David Okey, Western Springs College
Lyn Dashper, Northcross Intermediate
Judy Waterhouse, Kimi Ora School
I am sure you will join me in congratulating these future fellows and wishing them well in their studies.
I am very conscious that in terms of ICT projects, we do not have a re-enactment of the 'Incis' computer debacle.
That is why yesterday I announced a pilot project for a new student management system, which will improve school administration and enable the sharing of student information and records between schools and agencies.
This pilot involves funding schools to change to Integris - the only accredited student management system - to help teachers and schools in administration and management.
Use of the system will free up teachers to get on with the important job of teaching. It will also led to better quality of teaching as a result of the improvements in the storage and handling of student information.
Having integrated administrative, management and classroom functions in the same accredited system will improve access to information within the school - such as student assessment information. It will also smooth the communication with other schools, the Ministry of Education and the New Zealand Qualifications Authority.
We are committing $1.2 million to run this pilot using Integris in Term 4 of this year and Term 1 and 2 next year. About 150 schools are expected to take part, with the government funding the software and training costs of changing to the Integris system.

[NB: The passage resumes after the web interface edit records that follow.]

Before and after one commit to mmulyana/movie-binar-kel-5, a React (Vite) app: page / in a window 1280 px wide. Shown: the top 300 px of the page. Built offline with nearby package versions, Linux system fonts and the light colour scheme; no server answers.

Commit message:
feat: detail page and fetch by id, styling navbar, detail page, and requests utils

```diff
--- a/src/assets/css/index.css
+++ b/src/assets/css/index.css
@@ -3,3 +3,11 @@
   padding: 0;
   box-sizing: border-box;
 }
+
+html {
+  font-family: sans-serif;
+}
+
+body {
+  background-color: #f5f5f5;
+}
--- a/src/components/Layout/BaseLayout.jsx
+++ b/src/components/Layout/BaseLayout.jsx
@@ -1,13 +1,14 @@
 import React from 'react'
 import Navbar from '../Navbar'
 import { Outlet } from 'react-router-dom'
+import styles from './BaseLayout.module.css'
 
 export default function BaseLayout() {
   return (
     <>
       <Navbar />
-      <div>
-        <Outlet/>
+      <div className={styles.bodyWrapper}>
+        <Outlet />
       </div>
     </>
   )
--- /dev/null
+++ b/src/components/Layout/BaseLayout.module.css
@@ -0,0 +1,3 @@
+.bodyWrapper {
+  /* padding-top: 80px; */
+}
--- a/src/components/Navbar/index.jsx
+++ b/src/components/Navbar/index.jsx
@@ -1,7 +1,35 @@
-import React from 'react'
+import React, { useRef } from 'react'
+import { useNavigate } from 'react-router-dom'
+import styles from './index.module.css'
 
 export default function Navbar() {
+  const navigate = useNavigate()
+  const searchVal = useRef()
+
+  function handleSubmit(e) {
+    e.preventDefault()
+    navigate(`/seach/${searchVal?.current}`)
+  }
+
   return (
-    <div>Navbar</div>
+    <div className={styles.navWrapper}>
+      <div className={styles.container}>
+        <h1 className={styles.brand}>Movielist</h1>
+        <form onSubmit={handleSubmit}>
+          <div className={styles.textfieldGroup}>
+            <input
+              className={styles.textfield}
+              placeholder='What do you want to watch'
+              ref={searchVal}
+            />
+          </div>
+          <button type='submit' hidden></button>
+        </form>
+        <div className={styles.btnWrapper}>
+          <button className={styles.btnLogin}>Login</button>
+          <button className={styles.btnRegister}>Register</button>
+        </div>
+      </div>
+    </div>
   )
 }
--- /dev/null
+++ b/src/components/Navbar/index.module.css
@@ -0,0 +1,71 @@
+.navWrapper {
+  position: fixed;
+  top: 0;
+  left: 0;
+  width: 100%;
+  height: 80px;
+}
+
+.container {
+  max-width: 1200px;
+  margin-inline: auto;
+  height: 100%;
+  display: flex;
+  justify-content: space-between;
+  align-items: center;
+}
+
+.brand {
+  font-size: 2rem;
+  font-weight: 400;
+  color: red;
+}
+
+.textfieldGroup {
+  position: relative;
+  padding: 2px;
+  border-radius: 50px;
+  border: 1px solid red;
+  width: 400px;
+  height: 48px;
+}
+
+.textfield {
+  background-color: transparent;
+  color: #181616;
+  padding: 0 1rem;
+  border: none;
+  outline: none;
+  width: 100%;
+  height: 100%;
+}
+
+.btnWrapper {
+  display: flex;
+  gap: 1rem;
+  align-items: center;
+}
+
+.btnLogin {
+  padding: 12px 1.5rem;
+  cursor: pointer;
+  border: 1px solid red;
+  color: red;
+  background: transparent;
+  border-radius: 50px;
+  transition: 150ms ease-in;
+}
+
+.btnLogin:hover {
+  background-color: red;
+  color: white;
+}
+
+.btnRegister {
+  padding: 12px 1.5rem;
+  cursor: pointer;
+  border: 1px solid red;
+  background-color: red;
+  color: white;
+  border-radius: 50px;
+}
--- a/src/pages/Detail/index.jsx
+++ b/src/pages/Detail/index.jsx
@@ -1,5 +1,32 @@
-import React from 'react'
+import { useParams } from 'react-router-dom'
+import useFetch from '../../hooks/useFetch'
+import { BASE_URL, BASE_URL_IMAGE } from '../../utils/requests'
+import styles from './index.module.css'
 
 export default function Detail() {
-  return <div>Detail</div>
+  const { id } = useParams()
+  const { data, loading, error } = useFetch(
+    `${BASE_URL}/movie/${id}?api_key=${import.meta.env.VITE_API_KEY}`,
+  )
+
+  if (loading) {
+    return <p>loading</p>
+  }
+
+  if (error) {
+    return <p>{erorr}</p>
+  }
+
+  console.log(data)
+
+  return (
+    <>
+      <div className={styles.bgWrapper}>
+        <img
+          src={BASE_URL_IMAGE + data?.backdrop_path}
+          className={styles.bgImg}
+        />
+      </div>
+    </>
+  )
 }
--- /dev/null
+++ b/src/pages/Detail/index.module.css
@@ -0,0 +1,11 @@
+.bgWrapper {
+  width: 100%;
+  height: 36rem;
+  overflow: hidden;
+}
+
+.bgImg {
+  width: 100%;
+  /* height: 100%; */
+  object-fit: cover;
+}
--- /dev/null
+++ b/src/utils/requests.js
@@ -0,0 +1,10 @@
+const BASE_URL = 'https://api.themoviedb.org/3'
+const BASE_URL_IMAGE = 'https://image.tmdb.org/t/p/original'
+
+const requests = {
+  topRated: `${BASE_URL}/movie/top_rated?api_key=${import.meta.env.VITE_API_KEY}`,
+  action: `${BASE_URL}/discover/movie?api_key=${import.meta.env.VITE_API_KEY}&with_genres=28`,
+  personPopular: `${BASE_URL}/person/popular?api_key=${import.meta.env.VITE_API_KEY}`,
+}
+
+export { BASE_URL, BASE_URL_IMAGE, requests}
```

From the pilot we will learn more about the impact on schools of the student management system, and we will be able to iron out any glitches that may occur, before going to full roll-out.
The end of any conference is a time for reflection on what has been achieved and to think about the future and how we can make this a worthwhile one for all our learners. Turning this reflection in action is the next challenge.
Most of the Navcon2k4 workshops have been given by New Zealand teachers - sharing their ideas, their enthusiasm and passion for what they are doing, which augurs well for this future.
By attending this conference you have shown real commitment to your own professional development, and through that the achievement of your students. I would like to thank and congratulate you for that commitment.
I look forward to working with you to further develop the strengths of ICT into our classroom teaching and learning so all our students have the opportunity to achieve to the best of their ability.